  • And Marius Robles, Co-Founder of FOOD BY ROBOTS

With over 550 participants from over 40 countries, the conference takes place in the most exclusive venues in Antwerp. All practical information and registration process can be found via the following link : www.juicesummit.org

The Sustainable Foods Summit will focus on health impacts, sustainable ingredients and green marketing. For the tenth consecutive year, the European edition of this executive summit will be hosted in Amsterdam, on 7-8th June.

The Sustainable Ingredients session will feature raw materials with ecological/societal credentials. The growing use of food ingredients from side streams will be discussed, whilst other speakers will give an update on sustainable palm oil and natural flavourings. Norbert Schmitz from Global Risk Assessment Services will explain how food companies can develop sustainable and deforestation-free supply chains for their ingredients. Piet Haasen from the Sustainable Juice Covenant will show how the juice industry is mitigating supply chain risks and encouraging sustainable juice production.

The Sustainable Juice Covenant (SJC) is a global initiative to make the sourcing, production and trade of fruit- and vegetable-derived juices, purees and their concentrates 100 % sustainable by 2030.
Coordinated by IDH, the Sustainable Trade Initiative, and committed to by leading beverage companies, the covenant is a moral, not a legal, obligation. Enabling private sector companies to make proactive, non-competitive improvements across the juice industry supply chain – from raw materials to consumer-based products such as drinks, nectars, juices and smoothies.

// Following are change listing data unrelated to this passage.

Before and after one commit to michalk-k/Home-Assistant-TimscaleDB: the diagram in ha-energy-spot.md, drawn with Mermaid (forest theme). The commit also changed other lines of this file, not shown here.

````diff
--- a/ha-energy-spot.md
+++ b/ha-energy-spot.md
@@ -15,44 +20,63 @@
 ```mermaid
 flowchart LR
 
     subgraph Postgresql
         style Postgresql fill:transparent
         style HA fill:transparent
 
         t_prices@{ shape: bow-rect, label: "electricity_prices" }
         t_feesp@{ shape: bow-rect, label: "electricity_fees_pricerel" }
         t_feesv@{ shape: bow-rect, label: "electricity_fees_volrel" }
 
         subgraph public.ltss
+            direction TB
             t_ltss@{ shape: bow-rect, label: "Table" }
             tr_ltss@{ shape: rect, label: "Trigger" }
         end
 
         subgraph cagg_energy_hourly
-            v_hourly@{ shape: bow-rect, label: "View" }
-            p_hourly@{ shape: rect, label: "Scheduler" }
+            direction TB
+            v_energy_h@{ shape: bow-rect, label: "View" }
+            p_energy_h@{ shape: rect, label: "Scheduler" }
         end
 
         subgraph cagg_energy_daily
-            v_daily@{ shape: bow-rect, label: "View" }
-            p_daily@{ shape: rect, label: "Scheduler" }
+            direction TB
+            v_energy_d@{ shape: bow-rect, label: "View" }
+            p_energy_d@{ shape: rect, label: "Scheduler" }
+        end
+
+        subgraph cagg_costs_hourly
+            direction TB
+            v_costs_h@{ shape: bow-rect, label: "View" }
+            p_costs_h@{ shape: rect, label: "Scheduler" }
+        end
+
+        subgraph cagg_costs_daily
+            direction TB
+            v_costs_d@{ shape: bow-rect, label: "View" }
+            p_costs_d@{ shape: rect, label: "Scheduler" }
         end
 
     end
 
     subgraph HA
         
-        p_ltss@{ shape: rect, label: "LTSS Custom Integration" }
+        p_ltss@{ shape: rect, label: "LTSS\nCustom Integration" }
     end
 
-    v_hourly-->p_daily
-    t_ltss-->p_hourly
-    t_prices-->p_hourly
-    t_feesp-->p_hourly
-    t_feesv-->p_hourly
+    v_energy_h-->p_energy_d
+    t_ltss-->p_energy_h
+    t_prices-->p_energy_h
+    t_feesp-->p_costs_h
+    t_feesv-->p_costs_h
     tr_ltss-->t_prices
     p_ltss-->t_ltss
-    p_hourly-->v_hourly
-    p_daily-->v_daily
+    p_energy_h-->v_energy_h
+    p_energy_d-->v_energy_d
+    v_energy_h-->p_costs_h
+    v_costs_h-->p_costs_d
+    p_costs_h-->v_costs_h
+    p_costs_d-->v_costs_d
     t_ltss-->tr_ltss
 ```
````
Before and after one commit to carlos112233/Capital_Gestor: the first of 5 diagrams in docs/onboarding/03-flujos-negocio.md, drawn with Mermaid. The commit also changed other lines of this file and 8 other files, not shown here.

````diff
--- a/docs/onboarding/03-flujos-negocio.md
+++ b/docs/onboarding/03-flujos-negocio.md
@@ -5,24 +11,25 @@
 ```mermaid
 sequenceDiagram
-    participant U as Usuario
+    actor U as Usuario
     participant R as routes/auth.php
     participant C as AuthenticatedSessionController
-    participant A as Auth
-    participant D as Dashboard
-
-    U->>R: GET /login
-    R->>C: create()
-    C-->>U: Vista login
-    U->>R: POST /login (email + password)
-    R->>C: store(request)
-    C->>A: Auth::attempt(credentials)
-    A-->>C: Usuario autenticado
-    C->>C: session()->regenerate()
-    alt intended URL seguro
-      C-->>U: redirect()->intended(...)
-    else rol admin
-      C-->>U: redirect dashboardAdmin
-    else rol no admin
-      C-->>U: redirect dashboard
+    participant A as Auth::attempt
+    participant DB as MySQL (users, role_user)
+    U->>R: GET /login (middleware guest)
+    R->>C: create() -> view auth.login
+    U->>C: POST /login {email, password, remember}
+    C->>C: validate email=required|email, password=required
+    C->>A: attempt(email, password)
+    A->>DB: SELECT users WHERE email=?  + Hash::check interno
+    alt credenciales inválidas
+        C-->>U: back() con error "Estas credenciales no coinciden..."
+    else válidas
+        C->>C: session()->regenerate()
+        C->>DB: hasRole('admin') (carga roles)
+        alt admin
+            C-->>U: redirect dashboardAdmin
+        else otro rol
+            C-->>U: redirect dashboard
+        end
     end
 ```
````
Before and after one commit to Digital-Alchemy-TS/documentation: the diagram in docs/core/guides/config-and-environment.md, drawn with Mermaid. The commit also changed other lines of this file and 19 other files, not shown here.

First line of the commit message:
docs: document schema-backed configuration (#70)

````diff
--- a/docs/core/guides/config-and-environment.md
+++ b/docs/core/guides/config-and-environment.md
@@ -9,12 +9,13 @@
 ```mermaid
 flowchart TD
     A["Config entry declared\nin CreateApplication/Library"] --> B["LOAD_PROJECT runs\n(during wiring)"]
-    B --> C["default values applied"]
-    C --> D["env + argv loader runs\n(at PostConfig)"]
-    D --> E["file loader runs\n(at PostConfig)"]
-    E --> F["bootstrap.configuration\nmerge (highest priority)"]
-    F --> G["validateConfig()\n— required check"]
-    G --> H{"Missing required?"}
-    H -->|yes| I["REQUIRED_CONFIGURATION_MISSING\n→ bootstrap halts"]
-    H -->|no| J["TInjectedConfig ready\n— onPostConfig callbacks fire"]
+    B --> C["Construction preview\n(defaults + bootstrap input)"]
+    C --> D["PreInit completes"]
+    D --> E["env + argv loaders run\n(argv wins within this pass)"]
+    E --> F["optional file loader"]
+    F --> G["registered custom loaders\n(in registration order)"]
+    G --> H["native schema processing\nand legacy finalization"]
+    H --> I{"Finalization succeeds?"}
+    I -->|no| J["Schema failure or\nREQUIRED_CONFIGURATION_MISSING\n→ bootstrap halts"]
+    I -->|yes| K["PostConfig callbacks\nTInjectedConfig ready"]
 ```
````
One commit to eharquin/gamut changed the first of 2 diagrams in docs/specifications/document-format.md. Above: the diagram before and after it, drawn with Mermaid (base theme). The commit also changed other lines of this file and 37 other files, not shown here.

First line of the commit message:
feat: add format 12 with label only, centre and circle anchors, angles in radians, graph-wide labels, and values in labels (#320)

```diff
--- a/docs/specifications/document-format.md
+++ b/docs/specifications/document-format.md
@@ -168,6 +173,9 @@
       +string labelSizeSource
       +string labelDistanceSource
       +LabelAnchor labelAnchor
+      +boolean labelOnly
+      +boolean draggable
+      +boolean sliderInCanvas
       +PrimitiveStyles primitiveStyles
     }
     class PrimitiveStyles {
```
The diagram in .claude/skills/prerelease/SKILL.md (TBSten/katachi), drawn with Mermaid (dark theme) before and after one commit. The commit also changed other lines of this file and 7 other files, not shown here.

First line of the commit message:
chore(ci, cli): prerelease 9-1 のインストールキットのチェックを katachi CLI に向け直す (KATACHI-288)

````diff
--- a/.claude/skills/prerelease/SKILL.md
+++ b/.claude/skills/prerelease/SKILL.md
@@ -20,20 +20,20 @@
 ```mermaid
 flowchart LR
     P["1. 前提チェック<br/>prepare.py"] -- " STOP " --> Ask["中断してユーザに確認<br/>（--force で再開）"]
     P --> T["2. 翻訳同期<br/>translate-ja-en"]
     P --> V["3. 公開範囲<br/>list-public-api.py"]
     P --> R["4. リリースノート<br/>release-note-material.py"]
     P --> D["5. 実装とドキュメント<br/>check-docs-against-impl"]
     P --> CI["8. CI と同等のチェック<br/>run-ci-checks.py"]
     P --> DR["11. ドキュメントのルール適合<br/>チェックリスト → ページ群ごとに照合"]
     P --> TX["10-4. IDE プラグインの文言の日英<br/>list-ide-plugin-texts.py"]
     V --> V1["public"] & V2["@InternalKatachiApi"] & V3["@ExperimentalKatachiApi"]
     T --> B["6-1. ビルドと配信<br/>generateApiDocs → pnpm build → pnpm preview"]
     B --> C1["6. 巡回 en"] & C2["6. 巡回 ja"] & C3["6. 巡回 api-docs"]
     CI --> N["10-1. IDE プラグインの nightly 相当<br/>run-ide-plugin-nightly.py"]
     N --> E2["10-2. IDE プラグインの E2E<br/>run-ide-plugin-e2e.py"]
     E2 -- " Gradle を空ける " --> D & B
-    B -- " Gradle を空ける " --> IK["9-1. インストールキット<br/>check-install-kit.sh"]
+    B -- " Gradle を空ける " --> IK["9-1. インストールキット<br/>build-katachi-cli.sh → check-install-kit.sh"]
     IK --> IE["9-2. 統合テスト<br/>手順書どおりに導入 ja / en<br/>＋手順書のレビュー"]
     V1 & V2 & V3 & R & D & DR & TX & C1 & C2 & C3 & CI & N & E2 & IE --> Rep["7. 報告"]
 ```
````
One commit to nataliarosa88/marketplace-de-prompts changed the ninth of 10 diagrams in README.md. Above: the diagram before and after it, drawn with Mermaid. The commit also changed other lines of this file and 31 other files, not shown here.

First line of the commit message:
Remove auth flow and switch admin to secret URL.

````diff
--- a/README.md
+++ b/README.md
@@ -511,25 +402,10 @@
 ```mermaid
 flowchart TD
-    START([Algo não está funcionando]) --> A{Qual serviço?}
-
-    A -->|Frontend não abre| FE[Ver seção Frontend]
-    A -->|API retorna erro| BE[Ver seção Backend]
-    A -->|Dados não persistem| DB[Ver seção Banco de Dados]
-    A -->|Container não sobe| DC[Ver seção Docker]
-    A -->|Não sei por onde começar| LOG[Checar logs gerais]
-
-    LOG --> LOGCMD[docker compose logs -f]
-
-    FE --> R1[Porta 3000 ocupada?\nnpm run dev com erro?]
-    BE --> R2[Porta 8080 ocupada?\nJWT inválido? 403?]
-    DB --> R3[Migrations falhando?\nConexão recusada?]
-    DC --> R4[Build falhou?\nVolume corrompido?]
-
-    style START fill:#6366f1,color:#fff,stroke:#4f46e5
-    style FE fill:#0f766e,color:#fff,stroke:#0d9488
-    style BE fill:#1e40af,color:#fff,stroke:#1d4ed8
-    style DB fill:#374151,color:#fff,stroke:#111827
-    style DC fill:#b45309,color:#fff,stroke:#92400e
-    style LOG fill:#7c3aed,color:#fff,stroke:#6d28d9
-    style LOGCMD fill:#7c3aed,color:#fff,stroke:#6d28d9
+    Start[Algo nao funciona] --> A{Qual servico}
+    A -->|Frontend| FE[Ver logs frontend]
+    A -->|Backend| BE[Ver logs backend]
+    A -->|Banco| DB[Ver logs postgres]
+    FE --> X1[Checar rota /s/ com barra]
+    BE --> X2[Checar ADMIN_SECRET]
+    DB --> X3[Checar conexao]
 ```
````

With the support of AIJN, the European Fruit Juice Association, the companies work together to increase social and environmental sustainability at farm and processing level by rolling out sustainability certifications throughout the supply chain. Globally, fruit juice and nectar consumption is at 38,5 billion liters – and 9,6 billion liters in the EU, the biggest consumption region. As the market grows, they recognize that sustainability is the way forward for the juice industry.